Problem statement: Go through the records and filter out every line lacking the word "QHBoxLayout"; copy the lines that remain.

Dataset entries

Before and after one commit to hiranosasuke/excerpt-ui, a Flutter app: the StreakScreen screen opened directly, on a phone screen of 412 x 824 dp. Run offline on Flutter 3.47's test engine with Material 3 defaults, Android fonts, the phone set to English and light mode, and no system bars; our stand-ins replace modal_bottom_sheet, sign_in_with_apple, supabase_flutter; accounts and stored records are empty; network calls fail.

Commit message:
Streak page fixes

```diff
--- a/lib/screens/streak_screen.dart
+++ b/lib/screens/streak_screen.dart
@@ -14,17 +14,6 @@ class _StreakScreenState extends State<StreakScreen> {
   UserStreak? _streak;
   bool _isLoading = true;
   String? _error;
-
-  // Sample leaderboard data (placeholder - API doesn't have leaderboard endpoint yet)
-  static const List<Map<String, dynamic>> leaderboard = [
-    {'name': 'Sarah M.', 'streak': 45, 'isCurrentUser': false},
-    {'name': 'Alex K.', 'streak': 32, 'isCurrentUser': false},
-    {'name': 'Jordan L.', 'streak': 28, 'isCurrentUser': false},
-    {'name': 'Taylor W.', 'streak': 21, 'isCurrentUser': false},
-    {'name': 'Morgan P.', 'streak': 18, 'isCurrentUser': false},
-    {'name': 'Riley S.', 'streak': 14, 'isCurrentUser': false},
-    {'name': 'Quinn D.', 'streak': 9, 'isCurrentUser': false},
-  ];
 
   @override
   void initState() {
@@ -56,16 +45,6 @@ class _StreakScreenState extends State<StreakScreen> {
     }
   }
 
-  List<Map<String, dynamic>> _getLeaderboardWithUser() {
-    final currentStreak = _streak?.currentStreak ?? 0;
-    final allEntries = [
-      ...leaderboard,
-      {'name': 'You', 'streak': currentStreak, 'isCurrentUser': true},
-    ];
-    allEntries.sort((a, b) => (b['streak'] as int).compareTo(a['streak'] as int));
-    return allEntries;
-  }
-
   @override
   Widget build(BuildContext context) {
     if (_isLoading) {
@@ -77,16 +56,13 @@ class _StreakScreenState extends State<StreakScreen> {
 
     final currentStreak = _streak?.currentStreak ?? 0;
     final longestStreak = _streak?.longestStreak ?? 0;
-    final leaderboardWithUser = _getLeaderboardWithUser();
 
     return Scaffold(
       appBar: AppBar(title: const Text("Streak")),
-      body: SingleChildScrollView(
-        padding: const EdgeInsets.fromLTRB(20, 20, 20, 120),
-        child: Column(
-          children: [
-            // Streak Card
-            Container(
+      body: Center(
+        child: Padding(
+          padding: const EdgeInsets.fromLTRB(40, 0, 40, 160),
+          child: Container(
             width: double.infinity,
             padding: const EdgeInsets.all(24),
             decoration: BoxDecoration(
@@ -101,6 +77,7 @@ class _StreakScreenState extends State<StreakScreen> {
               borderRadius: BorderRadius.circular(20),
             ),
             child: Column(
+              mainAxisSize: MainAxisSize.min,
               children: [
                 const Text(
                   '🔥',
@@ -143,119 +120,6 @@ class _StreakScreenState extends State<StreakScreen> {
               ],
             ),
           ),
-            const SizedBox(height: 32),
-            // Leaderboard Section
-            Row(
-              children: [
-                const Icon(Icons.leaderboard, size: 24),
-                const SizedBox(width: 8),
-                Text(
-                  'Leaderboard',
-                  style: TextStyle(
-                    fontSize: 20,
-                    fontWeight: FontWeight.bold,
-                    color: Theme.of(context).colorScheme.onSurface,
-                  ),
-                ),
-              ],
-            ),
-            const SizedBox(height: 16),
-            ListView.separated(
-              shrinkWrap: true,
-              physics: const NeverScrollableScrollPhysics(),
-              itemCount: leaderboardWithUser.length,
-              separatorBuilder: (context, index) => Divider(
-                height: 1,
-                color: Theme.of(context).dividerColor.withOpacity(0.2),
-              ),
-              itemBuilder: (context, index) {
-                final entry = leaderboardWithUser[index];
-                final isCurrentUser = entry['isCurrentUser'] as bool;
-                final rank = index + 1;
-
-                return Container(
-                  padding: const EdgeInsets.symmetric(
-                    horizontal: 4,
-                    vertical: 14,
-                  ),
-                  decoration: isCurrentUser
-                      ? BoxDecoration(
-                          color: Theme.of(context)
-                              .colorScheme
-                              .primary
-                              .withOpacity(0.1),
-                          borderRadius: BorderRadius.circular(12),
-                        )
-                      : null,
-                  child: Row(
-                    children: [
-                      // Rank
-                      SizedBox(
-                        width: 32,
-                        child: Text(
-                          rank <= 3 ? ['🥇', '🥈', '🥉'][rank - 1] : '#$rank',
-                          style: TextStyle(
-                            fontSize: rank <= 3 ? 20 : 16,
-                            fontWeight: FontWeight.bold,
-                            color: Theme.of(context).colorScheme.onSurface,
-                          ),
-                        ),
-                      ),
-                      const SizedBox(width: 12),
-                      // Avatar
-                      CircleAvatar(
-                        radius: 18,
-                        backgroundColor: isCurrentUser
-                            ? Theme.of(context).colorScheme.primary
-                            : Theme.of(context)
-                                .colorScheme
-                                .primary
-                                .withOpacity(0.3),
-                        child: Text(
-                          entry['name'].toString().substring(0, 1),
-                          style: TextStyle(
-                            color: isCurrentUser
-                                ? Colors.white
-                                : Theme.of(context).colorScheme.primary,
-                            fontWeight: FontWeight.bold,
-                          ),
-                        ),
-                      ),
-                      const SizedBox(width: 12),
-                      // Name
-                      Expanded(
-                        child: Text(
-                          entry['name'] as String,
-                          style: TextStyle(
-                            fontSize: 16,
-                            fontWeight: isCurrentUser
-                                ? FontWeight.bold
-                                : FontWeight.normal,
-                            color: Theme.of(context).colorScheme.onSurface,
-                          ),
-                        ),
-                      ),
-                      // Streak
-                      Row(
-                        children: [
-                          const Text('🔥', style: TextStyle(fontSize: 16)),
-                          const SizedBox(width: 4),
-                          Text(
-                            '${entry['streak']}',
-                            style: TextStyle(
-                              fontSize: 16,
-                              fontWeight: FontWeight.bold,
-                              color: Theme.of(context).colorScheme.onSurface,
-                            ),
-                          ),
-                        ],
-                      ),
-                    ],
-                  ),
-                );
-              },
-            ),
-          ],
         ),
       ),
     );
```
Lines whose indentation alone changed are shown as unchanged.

...

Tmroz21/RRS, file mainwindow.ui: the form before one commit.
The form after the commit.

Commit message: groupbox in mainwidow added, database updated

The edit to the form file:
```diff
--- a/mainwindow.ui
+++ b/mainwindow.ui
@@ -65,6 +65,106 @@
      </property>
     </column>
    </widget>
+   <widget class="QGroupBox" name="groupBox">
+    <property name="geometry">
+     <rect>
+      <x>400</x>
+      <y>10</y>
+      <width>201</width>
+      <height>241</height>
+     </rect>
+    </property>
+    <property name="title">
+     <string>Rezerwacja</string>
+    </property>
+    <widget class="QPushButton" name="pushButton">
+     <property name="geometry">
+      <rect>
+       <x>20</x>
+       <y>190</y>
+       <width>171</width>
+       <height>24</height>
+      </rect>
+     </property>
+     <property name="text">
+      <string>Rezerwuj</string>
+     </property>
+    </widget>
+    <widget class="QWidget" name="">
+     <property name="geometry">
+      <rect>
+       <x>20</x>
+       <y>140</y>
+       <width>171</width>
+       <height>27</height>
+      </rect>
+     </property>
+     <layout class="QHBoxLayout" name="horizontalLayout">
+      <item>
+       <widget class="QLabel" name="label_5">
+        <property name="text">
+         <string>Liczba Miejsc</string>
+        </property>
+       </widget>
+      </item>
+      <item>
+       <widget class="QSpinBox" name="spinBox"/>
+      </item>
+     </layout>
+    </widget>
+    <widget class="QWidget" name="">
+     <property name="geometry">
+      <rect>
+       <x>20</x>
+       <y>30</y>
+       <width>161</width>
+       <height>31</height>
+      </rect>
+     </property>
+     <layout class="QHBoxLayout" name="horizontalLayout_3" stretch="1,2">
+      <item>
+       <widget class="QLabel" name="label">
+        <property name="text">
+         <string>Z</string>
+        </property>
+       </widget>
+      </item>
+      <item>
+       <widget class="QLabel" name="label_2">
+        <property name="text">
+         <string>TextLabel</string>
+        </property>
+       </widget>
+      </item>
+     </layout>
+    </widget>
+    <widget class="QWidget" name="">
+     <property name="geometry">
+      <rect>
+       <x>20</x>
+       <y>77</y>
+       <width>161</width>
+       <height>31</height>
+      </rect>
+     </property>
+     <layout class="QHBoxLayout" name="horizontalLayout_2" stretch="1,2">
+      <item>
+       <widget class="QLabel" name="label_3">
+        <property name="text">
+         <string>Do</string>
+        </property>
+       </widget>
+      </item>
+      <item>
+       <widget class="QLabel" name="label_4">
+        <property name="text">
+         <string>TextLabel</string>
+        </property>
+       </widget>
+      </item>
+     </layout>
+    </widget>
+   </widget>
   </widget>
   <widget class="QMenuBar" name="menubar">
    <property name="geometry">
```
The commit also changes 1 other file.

Result:
+     <layout class="QHBoxLayout" name="horizontalLayout">
+     <layout class="QHBoxLayout" name="horizontalLayout_3" stretch="1,2">
+     <layout class="QHBoxLayout" name="horizontalLayout_2" stretch="1,2">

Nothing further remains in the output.